In 1937, two Chamorros travelled to Washington D.C. to lobby the US Congress for increased political rights for their people. Francisco Baza Leon Guerrero and BJ Bordallo were the first Chamorros to ever meet with a President of the United States, when they met with Franklin Delano Roosevelt. As a gift they offered him a number of items carved from Guam woods, most importantly an ifit coffee table. Up until today, Chamorros have continued this practice of providing carved works as a means of representing Chamorro culture and gineftao or generosity.
When US President Bill Clinton visited Guam in 1998, Master Carver Robert Taitano prepared carved chairs for him and other VIPs. President Clinton also received another iconic carving, that of the Guam seal. This seal features various aspects of Guam’s cultural (the sakman or canoe on the sea) and natural history (the centrality of the coconut tree), and can be found used in all types of media, most notably the flag of Guam. Master Chamorro carvers such as Robert Taitano and also the late Segundo Blas, began to use that seal as the basis for gifts for VIPs. In time, the visual repertoire has been expanded to include other common local symbols such as karabao, canoes, ancient warriors and clocks carved into the shape of Guam. Segundo Blas also adopted the practice of storyboard making from other Micronesian islanders and used carved wooden boards in order to illustrate famous Chamorro legends.
What began as something Chamorros did to represent their island to outsiders, has now shifted to being a point of pride for themselves. Families turn to carvers to create wooden plaques that carry favorite family prayers or scriptures or to celebrate their extended family by displaying wooden engravings of their clan nicknames for people to see in their homes. The use of local carving in order to express identity even extends to Guam’s political leaders. If you take a visit to the Guam Legislature in the island’s capital of Hagåtña, you will find that each Senator has their own locally carved signs with their name on it when they sit in committee or session.
In May 2016, Guam will be the host for the 12th Festival of Pacific Arts (FESTPAC) where representatives from close to 30 island nations will gather to celebrate cultural arts in the Pacific. Dancers, filmmakers, scholars, weavers, navigators from around Oceania will come to perform, display or demonstrate their arts. The FestPac village will be located in the Pasea de Susanna in Hagåtña and comprise 35 huts where people can tour from one island culture to the next. 8 of those huts will be used for the showcasing of Chamorro traditional arts, including wooden carving. According to George Francisco, owner of Chamorro Heritage Carving and chairperson of the carving subcommittee for the Guam delegation to FestPac, the carvers of Guam will be providing daily demonstrations of shell, wood and bone carving and also exhibits of historical and contemporary examples of Chamorro carving. Greg Pangelinan, who was named a Master Carver in 2013, is planning a large surprise for the event, which he refers to as a “Unity Project.” The Master Carver promises to make a 7-foot tall wooden replica of a latte stone, with special carvings meant to indicate each of the islands participating in this year’s festival.

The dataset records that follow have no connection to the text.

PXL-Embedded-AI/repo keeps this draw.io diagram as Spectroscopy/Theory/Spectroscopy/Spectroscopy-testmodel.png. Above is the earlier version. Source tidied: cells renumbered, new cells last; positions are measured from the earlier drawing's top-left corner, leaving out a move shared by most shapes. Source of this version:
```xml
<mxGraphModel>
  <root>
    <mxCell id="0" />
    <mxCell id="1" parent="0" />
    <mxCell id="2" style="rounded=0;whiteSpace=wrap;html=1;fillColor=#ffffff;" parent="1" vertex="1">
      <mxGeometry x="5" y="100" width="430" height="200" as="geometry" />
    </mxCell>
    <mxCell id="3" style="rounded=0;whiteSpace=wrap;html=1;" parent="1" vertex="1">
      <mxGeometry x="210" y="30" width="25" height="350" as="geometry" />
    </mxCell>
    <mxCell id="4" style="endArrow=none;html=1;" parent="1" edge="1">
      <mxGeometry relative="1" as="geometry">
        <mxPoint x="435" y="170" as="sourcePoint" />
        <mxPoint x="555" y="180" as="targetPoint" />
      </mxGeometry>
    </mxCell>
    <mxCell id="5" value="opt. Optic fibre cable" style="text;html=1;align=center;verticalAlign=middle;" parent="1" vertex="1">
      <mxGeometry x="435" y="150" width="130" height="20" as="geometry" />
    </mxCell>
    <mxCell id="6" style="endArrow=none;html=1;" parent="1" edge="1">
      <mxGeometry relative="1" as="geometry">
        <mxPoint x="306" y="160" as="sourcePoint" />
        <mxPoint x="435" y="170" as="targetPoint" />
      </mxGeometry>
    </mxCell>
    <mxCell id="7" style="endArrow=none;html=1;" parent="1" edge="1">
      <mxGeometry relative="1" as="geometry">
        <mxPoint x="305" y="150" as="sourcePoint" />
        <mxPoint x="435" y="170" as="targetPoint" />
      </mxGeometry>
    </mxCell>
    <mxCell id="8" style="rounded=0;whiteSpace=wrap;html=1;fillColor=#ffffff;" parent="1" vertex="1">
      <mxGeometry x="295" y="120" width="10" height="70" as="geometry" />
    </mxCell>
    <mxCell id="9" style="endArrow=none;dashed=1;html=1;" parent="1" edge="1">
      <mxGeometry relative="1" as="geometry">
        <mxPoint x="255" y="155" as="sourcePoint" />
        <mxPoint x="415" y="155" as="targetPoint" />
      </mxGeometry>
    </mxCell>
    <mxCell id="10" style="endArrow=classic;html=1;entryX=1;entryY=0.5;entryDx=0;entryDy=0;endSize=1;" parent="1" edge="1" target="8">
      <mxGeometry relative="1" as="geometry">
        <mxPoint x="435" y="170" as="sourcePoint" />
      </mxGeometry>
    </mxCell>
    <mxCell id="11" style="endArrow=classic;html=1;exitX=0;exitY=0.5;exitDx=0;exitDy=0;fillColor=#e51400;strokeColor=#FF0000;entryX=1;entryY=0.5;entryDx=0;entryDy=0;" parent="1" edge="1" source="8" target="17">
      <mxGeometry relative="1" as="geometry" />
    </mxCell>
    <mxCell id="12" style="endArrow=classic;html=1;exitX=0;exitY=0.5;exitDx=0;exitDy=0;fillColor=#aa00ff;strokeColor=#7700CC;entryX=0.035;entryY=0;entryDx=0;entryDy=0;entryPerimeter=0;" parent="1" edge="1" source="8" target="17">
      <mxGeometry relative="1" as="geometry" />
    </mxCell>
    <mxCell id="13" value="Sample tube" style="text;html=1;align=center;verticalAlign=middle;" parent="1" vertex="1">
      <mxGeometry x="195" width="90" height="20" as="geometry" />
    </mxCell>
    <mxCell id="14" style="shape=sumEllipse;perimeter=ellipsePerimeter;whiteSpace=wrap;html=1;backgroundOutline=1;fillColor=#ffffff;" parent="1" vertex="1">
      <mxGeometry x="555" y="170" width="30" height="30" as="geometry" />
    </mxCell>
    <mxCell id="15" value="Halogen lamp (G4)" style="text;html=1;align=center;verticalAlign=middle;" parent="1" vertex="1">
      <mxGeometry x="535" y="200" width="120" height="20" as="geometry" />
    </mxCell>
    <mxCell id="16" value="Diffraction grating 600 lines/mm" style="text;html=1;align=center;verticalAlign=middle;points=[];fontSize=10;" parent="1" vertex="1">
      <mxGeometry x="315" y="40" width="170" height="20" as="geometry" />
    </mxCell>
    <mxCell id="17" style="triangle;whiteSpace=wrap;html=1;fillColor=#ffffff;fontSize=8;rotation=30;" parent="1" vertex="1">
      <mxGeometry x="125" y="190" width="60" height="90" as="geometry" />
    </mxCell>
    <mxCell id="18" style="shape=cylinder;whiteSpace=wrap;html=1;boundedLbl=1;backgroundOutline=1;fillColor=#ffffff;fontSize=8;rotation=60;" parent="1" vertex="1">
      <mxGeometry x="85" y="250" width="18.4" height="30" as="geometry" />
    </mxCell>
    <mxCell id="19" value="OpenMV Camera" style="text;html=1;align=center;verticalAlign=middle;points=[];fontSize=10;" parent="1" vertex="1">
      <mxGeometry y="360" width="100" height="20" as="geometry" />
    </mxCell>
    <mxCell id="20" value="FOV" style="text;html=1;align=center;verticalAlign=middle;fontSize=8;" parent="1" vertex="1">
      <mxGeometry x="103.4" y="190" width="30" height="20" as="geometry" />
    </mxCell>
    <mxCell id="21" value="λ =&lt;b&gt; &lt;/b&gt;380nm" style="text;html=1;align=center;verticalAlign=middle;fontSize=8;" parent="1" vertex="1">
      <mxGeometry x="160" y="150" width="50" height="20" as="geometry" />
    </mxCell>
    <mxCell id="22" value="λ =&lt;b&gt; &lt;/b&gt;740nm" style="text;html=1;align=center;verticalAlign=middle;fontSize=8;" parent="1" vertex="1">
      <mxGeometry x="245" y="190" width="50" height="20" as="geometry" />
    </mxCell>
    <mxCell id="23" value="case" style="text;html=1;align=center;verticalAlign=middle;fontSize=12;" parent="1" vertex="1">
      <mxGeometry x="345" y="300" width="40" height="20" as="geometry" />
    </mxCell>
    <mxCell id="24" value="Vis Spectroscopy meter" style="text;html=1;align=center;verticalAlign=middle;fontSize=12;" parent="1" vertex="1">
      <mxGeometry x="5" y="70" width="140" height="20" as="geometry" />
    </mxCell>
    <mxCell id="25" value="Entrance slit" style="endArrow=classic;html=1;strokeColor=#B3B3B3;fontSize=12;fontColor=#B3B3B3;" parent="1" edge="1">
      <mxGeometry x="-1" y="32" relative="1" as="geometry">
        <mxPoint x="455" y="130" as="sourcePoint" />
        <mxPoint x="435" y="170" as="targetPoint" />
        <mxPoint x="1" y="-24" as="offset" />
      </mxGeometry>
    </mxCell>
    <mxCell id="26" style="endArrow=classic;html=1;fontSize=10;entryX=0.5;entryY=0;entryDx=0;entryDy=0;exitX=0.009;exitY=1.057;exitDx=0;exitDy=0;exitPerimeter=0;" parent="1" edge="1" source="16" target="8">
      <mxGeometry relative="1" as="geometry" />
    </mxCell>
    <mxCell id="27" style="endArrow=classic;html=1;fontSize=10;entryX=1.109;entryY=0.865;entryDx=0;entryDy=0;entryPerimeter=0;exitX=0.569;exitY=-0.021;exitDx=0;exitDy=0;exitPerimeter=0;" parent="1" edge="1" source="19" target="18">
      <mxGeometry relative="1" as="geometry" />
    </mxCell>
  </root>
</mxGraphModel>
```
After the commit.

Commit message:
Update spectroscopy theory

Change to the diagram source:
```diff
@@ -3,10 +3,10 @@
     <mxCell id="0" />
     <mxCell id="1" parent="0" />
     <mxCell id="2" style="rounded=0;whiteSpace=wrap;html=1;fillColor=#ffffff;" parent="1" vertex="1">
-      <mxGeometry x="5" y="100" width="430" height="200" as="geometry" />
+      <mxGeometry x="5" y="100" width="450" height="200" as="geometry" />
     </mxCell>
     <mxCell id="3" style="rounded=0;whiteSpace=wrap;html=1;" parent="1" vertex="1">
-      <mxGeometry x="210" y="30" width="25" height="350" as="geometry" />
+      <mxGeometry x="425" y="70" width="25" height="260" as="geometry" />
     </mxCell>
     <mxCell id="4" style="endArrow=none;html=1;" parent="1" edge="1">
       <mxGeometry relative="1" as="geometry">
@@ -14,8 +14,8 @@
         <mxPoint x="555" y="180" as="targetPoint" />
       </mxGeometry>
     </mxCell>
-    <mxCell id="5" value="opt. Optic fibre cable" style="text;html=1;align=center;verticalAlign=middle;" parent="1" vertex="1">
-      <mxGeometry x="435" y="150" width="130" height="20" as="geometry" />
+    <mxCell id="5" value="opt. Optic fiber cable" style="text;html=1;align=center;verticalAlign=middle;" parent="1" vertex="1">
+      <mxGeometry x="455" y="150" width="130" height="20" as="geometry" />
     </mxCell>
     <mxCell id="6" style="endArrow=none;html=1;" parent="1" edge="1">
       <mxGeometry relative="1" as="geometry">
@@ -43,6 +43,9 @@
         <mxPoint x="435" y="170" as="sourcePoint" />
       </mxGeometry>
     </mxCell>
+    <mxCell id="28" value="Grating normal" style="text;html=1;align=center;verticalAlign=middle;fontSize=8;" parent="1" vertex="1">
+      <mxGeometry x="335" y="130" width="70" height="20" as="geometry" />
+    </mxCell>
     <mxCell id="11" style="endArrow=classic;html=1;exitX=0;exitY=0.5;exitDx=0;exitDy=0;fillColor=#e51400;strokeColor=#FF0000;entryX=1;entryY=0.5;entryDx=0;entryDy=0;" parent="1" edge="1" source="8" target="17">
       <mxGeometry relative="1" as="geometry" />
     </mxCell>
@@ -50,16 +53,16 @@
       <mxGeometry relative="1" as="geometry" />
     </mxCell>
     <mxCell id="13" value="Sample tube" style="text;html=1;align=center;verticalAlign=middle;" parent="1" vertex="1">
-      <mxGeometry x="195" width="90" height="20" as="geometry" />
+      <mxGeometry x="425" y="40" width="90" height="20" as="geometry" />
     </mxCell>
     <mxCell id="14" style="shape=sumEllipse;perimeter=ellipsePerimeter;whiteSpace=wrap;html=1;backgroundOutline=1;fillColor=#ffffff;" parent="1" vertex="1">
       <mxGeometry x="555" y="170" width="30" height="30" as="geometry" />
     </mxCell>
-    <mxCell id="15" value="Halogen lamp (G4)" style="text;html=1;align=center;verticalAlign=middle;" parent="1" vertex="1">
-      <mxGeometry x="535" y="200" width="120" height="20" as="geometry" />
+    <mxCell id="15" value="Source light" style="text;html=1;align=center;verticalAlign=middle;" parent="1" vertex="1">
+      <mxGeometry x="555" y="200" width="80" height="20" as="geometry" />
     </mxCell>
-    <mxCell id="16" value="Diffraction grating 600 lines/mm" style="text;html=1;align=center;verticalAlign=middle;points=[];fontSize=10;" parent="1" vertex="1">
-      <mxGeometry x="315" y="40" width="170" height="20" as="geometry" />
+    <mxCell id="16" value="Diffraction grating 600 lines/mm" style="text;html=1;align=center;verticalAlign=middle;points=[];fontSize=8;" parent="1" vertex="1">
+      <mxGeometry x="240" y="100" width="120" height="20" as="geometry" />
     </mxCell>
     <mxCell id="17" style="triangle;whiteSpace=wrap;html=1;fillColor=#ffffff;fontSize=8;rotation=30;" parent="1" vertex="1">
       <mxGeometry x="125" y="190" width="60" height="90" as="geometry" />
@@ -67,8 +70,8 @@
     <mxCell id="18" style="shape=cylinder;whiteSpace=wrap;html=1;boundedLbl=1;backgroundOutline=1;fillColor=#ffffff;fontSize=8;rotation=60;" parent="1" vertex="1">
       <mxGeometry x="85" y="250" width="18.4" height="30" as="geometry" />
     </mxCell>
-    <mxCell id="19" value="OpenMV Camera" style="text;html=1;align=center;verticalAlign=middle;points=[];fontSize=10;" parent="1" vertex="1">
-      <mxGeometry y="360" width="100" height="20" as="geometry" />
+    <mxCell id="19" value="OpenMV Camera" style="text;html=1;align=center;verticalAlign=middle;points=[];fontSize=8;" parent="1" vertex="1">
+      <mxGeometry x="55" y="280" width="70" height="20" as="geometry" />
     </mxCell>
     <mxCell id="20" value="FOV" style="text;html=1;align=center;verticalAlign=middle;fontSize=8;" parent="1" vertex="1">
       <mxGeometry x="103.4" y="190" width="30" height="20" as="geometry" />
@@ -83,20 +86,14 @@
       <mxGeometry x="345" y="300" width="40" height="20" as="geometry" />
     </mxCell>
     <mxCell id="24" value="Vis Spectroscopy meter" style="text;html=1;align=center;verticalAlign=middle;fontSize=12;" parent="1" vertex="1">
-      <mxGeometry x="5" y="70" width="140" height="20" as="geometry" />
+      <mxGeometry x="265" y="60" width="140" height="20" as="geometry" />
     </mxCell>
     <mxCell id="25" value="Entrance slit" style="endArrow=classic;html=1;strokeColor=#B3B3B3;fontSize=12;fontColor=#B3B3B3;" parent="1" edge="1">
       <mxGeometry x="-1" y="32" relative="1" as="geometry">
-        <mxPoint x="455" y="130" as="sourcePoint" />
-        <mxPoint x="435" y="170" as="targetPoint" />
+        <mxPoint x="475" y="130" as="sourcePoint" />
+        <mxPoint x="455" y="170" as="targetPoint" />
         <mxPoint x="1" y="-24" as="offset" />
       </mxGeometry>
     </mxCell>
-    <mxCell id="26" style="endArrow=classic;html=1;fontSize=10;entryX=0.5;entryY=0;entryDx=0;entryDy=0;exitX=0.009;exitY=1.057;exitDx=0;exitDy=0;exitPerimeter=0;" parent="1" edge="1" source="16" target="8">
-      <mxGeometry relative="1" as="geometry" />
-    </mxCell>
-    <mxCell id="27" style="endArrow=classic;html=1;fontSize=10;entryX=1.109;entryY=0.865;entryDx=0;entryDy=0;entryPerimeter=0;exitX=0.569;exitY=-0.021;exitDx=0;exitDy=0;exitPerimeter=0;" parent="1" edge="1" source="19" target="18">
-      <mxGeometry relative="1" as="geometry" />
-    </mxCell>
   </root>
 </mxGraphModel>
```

Visit Guam this summer for 12th Festival of the Pacific Arts, which will be held on Guam from. FestPac 2016 is an opportunity to experience a rare close-up look at 27 remote island communities that will come together to celebrate some of the most intriguing and fascinating cultures of the world.
For more information about FestPac 2016, visit www.guamfestpac2016.com.